According to a Hotelwifitest press release, the feature can predict Wi-Fi speeds of major hotels around the world. The prediction tool works in a manner similar to the thought process of a traveller, who has a fair idea about the Wi-Fi speeds in a hotel in different cities across the globe. The machine learning algorithm that is employed by Hotelwifitest aims to solve the issues of subjective knowledge and bringing precision into the picture.
The website claims to cover hotels worldwide and has a current list of over 100,000 hotels in its database. The information provided is a complete breakdown of sorts on the list of hotels in a particular city. It provides the 'Expected speed' for the hotels, also mentions whether the Wi-Fi is free or paid for, has confidence ratings, and gives a range for the Wi-Fi connectivity in the hotel. All this Wi-Fi information is provided along with the nightly rates of living in the hotel (US dollar price of course), so that those using the portal have another measure.
For those hotels where the testing has not actually taken place there is a clear mention of the same. The Hotewifitest confidence value (confidence ratings) shows how thoroughly the Wi-Fi has been tested at this hotel. The confidence value depends on several factors, including the number of speed tests taken, how recently the tests occurred, and the diversity of tests in terms of the time of day, day of the week, and point within the travel season.

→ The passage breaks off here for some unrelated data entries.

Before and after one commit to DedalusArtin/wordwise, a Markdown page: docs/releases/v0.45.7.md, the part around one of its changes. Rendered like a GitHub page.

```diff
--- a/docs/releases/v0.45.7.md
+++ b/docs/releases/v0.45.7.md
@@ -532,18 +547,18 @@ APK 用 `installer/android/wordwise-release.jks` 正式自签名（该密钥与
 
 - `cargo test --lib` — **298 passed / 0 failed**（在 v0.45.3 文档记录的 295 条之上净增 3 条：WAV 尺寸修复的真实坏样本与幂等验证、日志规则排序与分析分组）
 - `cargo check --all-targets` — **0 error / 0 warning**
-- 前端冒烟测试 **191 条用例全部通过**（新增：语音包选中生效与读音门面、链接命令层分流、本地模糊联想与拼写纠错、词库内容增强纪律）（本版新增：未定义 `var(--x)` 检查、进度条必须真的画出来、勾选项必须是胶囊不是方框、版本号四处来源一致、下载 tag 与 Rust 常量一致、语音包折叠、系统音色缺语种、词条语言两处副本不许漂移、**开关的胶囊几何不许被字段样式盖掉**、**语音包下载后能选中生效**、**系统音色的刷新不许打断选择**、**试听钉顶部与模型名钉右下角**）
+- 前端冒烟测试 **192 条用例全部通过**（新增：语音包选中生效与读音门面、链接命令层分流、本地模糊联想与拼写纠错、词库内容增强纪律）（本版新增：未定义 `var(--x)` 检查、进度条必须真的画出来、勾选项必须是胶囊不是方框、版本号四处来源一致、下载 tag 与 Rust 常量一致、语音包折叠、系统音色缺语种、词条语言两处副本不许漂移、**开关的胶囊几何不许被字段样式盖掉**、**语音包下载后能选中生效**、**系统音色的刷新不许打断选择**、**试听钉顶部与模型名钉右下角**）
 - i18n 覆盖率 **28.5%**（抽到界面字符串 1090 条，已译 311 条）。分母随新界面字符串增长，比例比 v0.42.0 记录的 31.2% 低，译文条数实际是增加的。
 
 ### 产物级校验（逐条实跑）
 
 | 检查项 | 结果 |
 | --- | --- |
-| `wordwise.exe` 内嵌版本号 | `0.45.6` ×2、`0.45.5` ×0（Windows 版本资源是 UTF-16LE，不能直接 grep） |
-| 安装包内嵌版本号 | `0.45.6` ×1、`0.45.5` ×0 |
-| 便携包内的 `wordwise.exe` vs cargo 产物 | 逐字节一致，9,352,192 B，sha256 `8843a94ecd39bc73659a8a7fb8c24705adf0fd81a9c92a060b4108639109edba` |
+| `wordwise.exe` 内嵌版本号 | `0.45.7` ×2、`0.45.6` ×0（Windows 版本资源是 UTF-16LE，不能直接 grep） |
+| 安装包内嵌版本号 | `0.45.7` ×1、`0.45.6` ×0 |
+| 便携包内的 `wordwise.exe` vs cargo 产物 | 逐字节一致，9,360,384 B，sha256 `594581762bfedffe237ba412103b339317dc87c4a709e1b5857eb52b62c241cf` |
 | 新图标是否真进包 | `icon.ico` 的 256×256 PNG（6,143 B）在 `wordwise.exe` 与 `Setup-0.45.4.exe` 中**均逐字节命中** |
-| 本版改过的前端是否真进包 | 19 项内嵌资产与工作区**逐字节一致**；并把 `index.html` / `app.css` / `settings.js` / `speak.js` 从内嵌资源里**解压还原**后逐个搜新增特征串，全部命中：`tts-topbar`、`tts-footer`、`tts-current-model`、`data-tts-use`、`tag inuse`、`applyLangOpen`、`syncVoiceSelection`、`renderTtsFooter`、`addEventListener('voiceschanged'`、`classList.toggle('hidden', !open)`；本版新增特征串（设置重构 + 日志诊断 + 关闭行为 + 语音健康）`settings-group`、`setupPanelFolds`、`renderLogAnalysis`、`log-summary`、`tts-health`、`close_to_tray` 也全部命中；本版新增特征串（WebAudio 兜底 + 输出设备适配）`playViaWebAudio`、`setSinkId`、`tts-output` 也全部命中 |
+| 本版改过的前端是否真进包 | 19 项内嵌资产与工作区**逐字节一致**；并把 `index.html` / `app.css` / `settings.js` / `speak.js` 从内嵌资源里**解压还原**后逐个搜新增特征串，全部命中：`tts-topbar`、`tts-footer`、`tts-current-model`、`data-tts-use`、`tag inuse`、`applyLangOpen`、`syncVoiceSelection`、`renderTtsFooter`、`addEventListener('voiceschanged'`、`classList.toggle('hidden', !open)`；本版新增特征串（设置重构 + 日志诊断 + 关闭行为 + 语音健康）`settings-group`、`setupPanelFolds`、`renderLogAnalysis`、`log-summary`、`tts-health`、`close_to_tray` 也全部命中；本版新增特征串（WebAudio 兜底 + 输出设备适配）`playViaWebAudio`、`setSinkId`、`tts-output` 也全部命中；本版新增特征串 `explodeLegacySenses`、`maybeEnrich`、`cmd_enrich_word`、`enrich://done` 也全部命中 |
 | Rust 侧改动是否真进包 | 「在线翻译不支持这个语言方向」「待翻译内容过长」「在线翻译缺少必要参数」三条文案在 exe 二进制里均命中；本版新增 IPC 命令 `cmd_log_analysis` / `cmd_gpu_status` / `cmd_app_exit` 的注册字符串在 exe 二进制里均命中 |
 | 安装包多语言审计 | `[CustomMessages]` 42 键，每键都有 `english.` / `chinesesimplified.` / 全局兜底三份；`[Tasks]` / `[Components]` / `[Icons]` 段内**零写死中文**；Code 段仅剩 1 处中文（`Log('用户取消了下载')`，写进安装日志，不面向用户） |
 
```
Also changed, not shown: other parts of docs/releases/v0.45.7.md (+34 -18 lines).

For example when we typed New Delhi in the search bar on the website, it threw up several results. The 'Taj Palace Hotel' near Dhaula Kuan came in at the top with an expected speed of 36.7Mbps, with a range was from 13Mbps to 57Mbps. The next in the line was the Taj Mahal Hotel located on Number One Mansingh Road with an expected speed of 15.4Mbps.
The website says that users too can be a part of the endeavour to make Hotelwifitest more accurate. A guest at any hotel can connect to in-house Wi-Fi and run a speed test at the website. Then, the results can be shared via a number of social media sites. The website says that such comments provide a valuable service to other travelers who figure in fast and reliable internet when booking accommodation. In fact users can also post the results to the hotel's social media websites where they can be reviewed by both the public and hotels. Even if users do not wish to make the findings public, when the website has enough results it analyses them and generates its cumulative results page that hotel management or potential guests can view via social media, or by visiting the website.
The website also details why testing for Wi-Fi in hotels is important. One of the ways, according to the website, in which the hotels hold consumers to ransom is by charging them top dollar for the Wi-Fi and by throttling the bandwidth so that guests are restricted to light browsing and checking mails. Heavy duty applications or even buffering videos takes forever. Given that the Internet is a vital cog in relaying information and communication now, worldwide, the website hopes to address the issue of hotels providing good Internet connectivity to guests without burning holes in their pockets.